Before the LNG import program really got off the ground, however, fracking came into vogue in the US and US natural gas production took off. This jump in production led to such a decline in natural gas prices that many analysts believe that “fracked” gas costs more to produce than it can be sold for — but so long as investors could be found, natural gas production just grew and grew – going from about 3 billion cubic feet per day in 2006 to some 32 billion last year.
The great increase in natural gas production soon led to calls to start liquefying and exporting the gas, which until recently was selling for about $3 per million BTUs in the U.S. and six times that much in Asia. If producers could get world prices for at least some of their production then they could start making a profit on all these fracked wells they were drilling. Washington responded to the calls to start exporting our surplus gas and several facilities to convert the gas into LNG are already under construction or have been approved.
Before getting into what may be a period of uncertainty ahead, a few words about how the natural gas industry works in the U.S. First we are currently consuming about 26 trillion cubic feet each year. The four major consumer groups for gas are residences, commercial establishments, industrial facilities, and electric power plants.
While our industrial consumption of 7 trillion cubic feet per year is fairly stable throughout the year, the 19 trillion cubic feet consumed by residences, commercial buildings, and power plants varies considerably depending on the season and average temperatures. To allow for the great variation in usage between bitterly cold winter days and mild spring and autumn ones, the U.S. natural gas industry keeps some 2 to 3 trillion cubic feet of natural gas stored in 400 underground caverns to smooth out the supply. When there is a surplus of gas being produced or imported, usually between April and October, gas is injected into these caverns raising the stockpile to 3-4 trillion cubic feet just before winter sets in.
When the demand for commercial and residential heating increases, usually in November, gas is pulled from the storage caverns to supplement what is being produced and we can all stay warm. This of course varies with how cold the winter is. A couple of years ago the winter was so warm that our storage caverns were setting records for the amount of gas they contained.
This winter, however, a shift in the polar jet stream let great masses of frigid air pour down from the North Pole across the U.S.; the demand for natural gas began to set records; and the natural gas stockpiles plunged. From 3.8 trillion cubic feet of useable natural gas in storage, our stocks are now about 1.2 trillion. The situation in the eastern part of the country is worse than for the nation as a whole with stocks now down to less than 600 billion cubic feet and the winter not yet over.
Currently the forecasters are saying that it is unlikely we will see another record breaking arctic blast this winter, but even if spring comes, we will still draw gas from our storage caverns for at least another three or four weeks to keep warm. By April when supply once again outpaces demand and injections into storage begin, we should be in pretty good shape. The key question is that with our stocks at such low levels, can we build them back to 3.8 trillion cubic feet or so before November and the next heating season begins. If next winter is anything like the winter of 2013-2014, then shortages of natural gas and much higher prices can be expected.

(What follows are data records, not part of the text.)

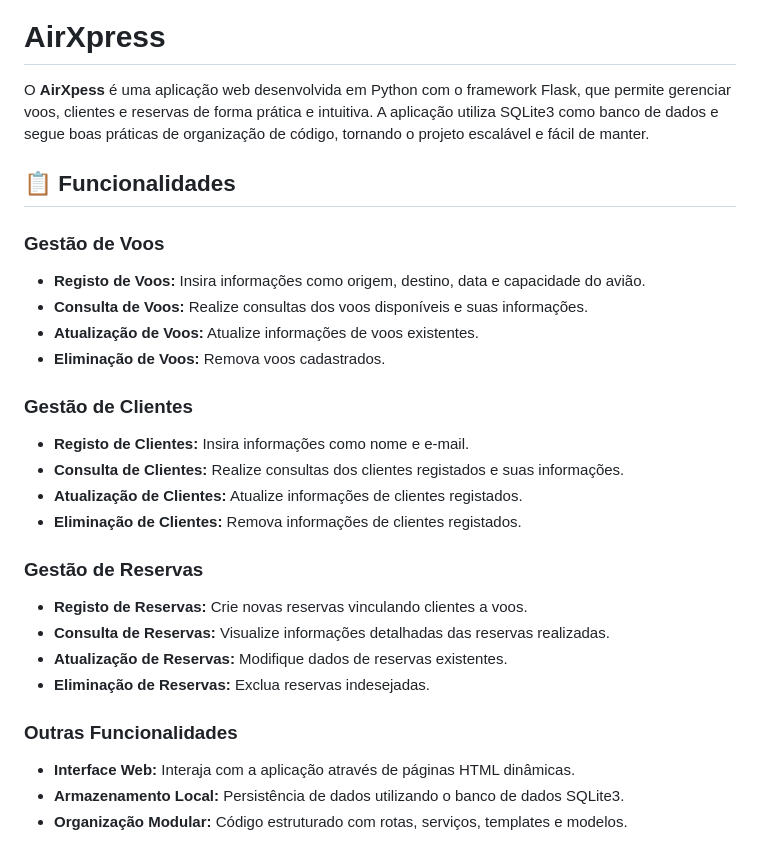
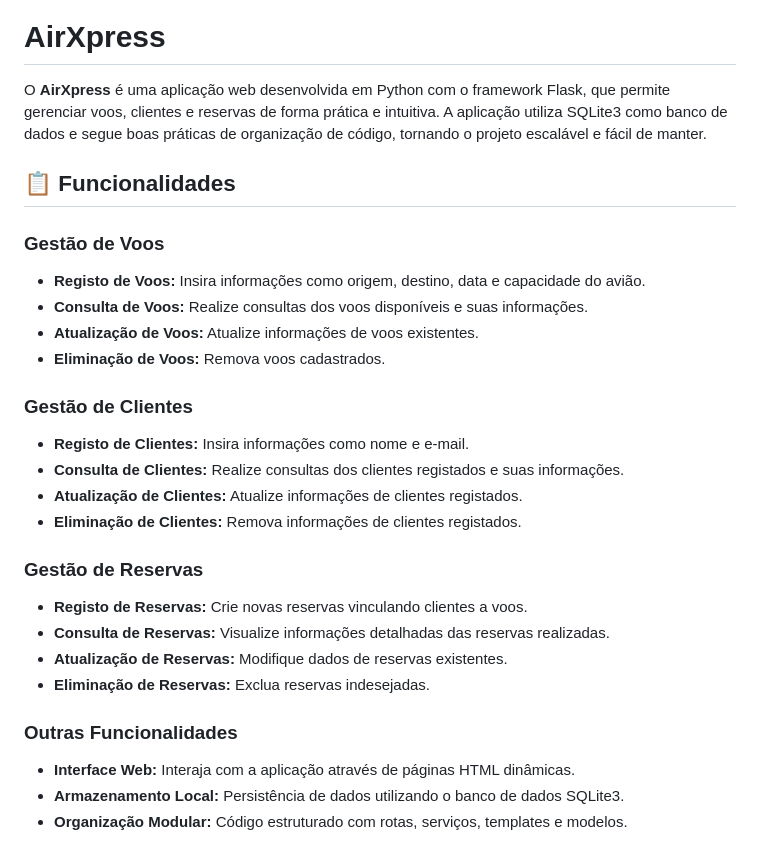
Before and after one commit to Guilh3rme06/AirXpress-IPLUSO, a Markdown page: README.md, the part around the change. GitHub-like rendering.

```diff
--- a/README.md
+++ b/README.md
@@ -4,29 +4,33 @@
 
 # AirXpress
 
-O **AirXpess** é uma aplicação web desenvolvida em Python com o framework Flask, que permite gerenciar voos, clientes e reservas de forma prática e intuitiva. A aplicação utiliza SQLite3 como banco de dados e segue boas práticas de organização de código, tornando o projeto escalável e fácil de manter.
+O **AirXpress** é uma aplicação web desenvolvida em Python com o framework Flask, que permite gerenciar voos, clientes e reservas de forma prática e intuitiva. A aplicação utiliza SQLite3 como banco de dados e segue boas práticas de organização de código, tornando o projeto escalável e fácil de manter.
 
 ## 📋 Funcionalidades
 
 ### Gestão de Voos
+
 - **Registo de Voos:** Insira informações como origem, destino, data e capacidade do avião.
 - **Consulta de Voos:** Realize consultas dos voos disponíveis e suas informações.
 - **Atualização de Voos:** Atualize informações de voos existentes.
 - **Eliminação de Voos:** Remova voos cadastrados.
 
 ### Gestão de Clientes
+
 - **Registo de Clientes:** Insira informações como nome e e-mail.
 - **Consulta de Clientes:** Realize consultas dos clientes registados e suas informações.
 - **Atualização de Clientes:** Atualize informações de clientes registados.
 - **Eliminação de Clientes:** Remova informações de clientes registados.
 
 ### Gestão de Reservas
+
 - **Registo de Reservas:** Crie novas reservas vinculando clientes a voos.
 - **Consulta de Reservas:** Visualize informações detalhadas das reservas realizadas.
 - **Atualização de Reservas:** Modifique dados de reservas existentes.
 - **Eliminação de Reservas:** Exclua reservas indesejadas.
 
 ### Outras Funcionalidades
+
 - **Interface Web:** Interaja com a aplicação através de páginas HTML dinâmicas.
 - **Armazenamento Local:** Persistência de dados utilizando o banco de dados SQLite3.
 - **Organização Modular:** Código estruturado com rotas, serviços, templates e modelos.
```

There is still more this story however. As I mentioned before, unless the people who are doing the drilling and fracking for shale gas can find gas that contains a large amount of natural gas liquids which sell for a lot more than “dry” natural gas, they are in many cases losing money. As we all know, fracked natural gas wells go dry very quickly. One investment bank estimates that U.S. natural gas production is declining on the order of 24 percent each year, and that we need to drill and frack about 6 trillion cubic feet worth of new wells each year just to keep production even.
We have now had four months of very cold, snowy weather which has not been exactly conducive to drilling and fracking new gas wells. Our gas well drillers have a lot to do in the seven months before next winter sets in. All this is starting to look as if further increases in natural gas production, at least at the extremely cheap prices we have been enjoying for the last five years, may be coming to an end.
It is too early to panic, but a lot of signs point to troubles ahead.